Nothing like starting off the day with a koan, right? How would one develop a mobile app without developing a mobile app? In my latest piece of research on the future of mobile application development, I make the point that if developers overrotate their focus to building mobile clients, we risk creating the same sorts of vertical stovepipes we’re trying to work our way out of right now with all the web apps we built to run on Wintel in IE6. Rather, I think it’s time we broadened our focus and shifted our efforts toward building modern applications. Mobile apps are an important component of a modern application architecture, but only part of the whole picture.
So what’s a modern application? A modern application is:
- Omnichannel. Modern applications are designed to work across tablets, smartphones, phablets, heads-up displays, automobiles — and, yes, desktops and laptops. They are designed to anticipate new client demands and new methods of interaction, including voice, touch, mouse, and eye tracking. Modern apps may start with a consistent cross-channel expereince, but they quickly move beyond that to a cross-channel and a channel-optimized interface.
- Elastic. Successful modern applications are designed to spin up or spin down as needed. They take advantage of cloud economics. They comprehensively use open source software because it adds licensing flexibility to scale-out architectural flexibility.
- API-oriented. Modern applications compose and expose APIs everywhere. They build on open web techniques and use REST, XML, and JSON to make it easy for all types of devices and clients to easily consume data. Any visible service or piece of data has a “headless” API counterpart so that alternative views can be provided. In many cases, the APIs that a modern application exposes form the basis for a public, third-party developer community that enables mash-ups, plug-ins, and innovation on a core set of data and services that drive a company’s business.
- Responsive. Modern applications are built to deal with the realites of a public network topology that is increasingly out of IT's control. Application state management is pushed to the edge of the application. Asynchronous service design enables scale-out infrastructure to deliver information to clients in a stateless manner. Alternative system design patterns like broker and pipes and filters become better alternatives than a model-view-controller approach. In-memory databases are used to aggregate information from multiple service endpoints and cache it as close to the carrier networks as possible, in public cloud infrastructure, often alongside CDNs.

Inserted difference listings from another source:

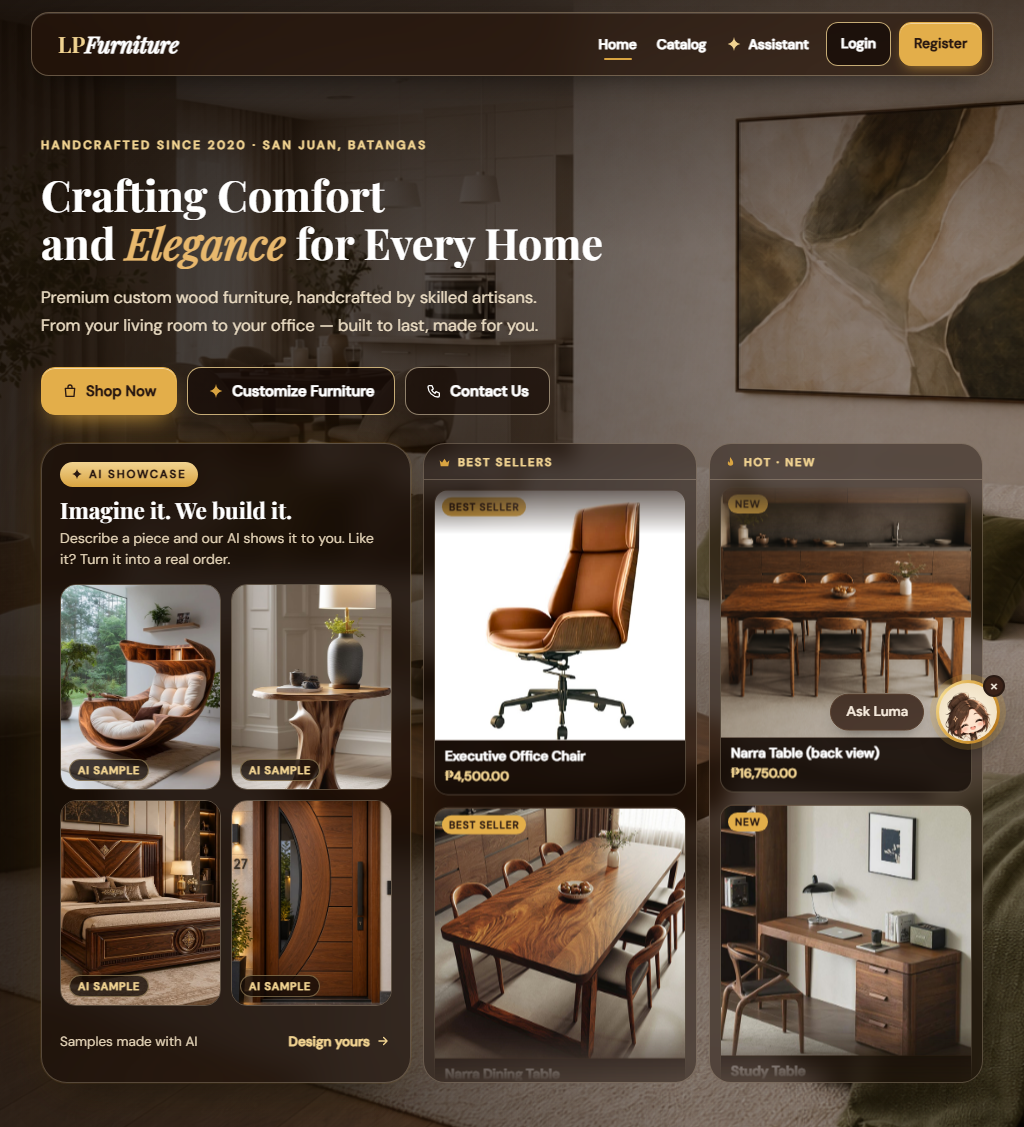
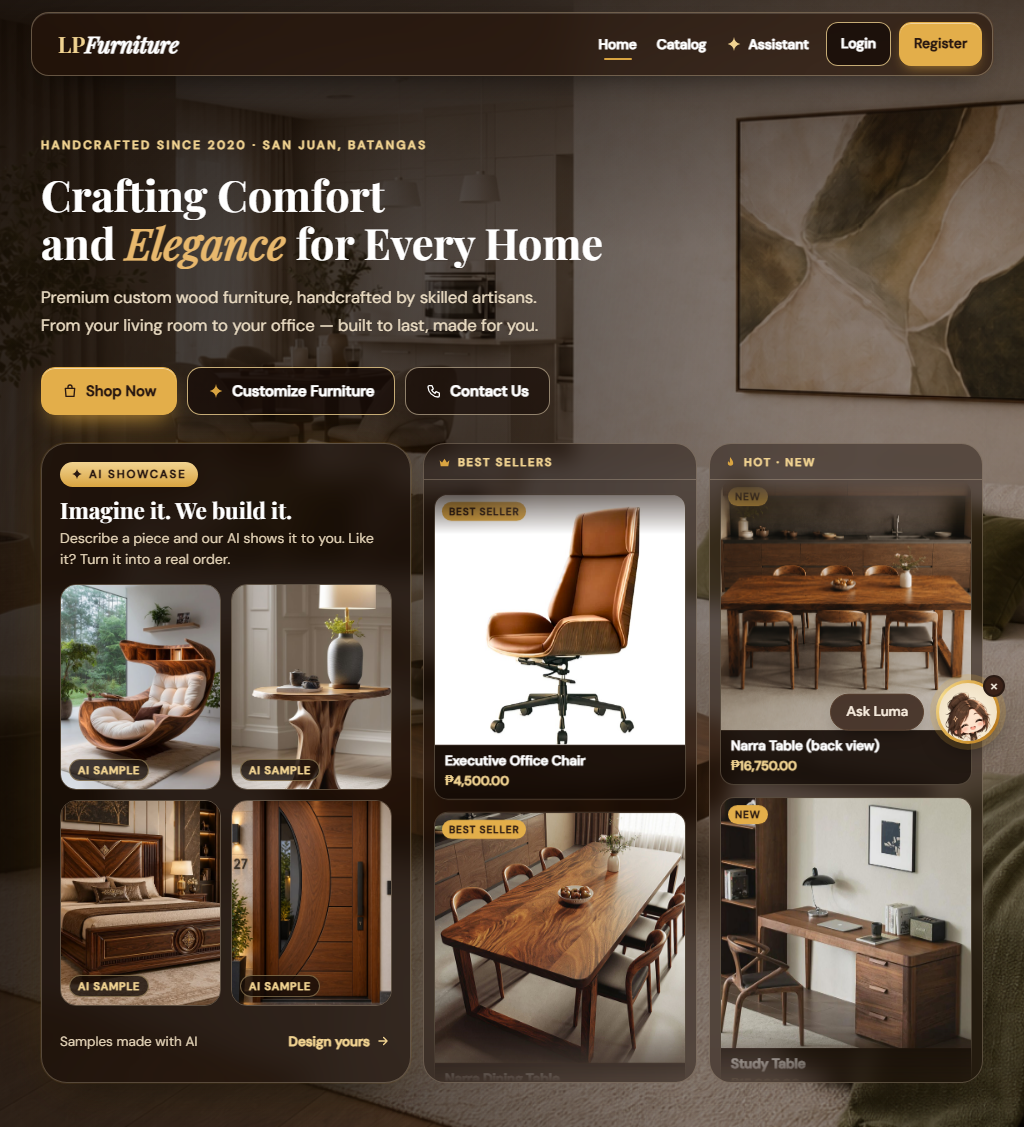
Hero: panel height 100vh - 187px so the Luma launcher clears the bottom-right panel
Claude-Session: https://claude.ai/code/session_01Xd3NeGTdKAQ8MMApu9zrU8

Changed region(s): [[0.4062, 0.4348, 0.9688, 0.9627], [0.625, 0.9317, 0.6562, 0.9627], [0.4375, 0.9317, 0.4688, 0.9627]]

diff --git a/public/assets/css/home-hero.css b/public/assets/css/home-hero.css
@@ -51,7 +51,7 @@
 @media (min-width: 1100px) {
   .lp-hero {
     /* about 820px on a 1080p screen, scaled with the viewport, never under 560px */
-    --lp-panel-h: min(820px, max(560px, calc(100vh - 150px)));
+    --lp-panel-h: min(820px, max(560px, calc(100vh - 187px)));
   }
   .lp-hero__stage {
     grid-template-columns: minmax(380px, .8fr) minmax(0, 1.6fr); grid-template-rows: auto; align-content: start; align-items: start;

- Organic. No, modern applications aren’t singularities (yet). But modern applications tend to evolve more like a biological organism than a big-bang product release. Individual pieces of the application change all the time. A new feature on the client is deployed here, and a new algorithm that makes a service more efficient is deployed there. Modern applications are complex machines; they span systems of operation, systems of record, and systems of engagement (see Figure 1). Changing out all of the components in a single release would be incredibly risky. Dev-ops practices and continuous deployment capability are critical adaptations for organizations that want to build modern applications.
- Contextual. One of the biggest opportunities developers have when they make the mobile shift is the increase in contextual data at their disposal. There’s the immediate device context and data from sensors, but there’s also the extended context of a modern application, which includes machine-to-machine (M2M) data, and complex events. There’s also historical context, and the possibility of using all three to predict what a customer wants, before they know they want it.
Building modern applications is not as simple as learning Objective C or buying a mobile middleware tool. And since modern applications are composed of systems of systems, you shouldn't separate your mobile strategy from your cloud strategy or your big data strategy.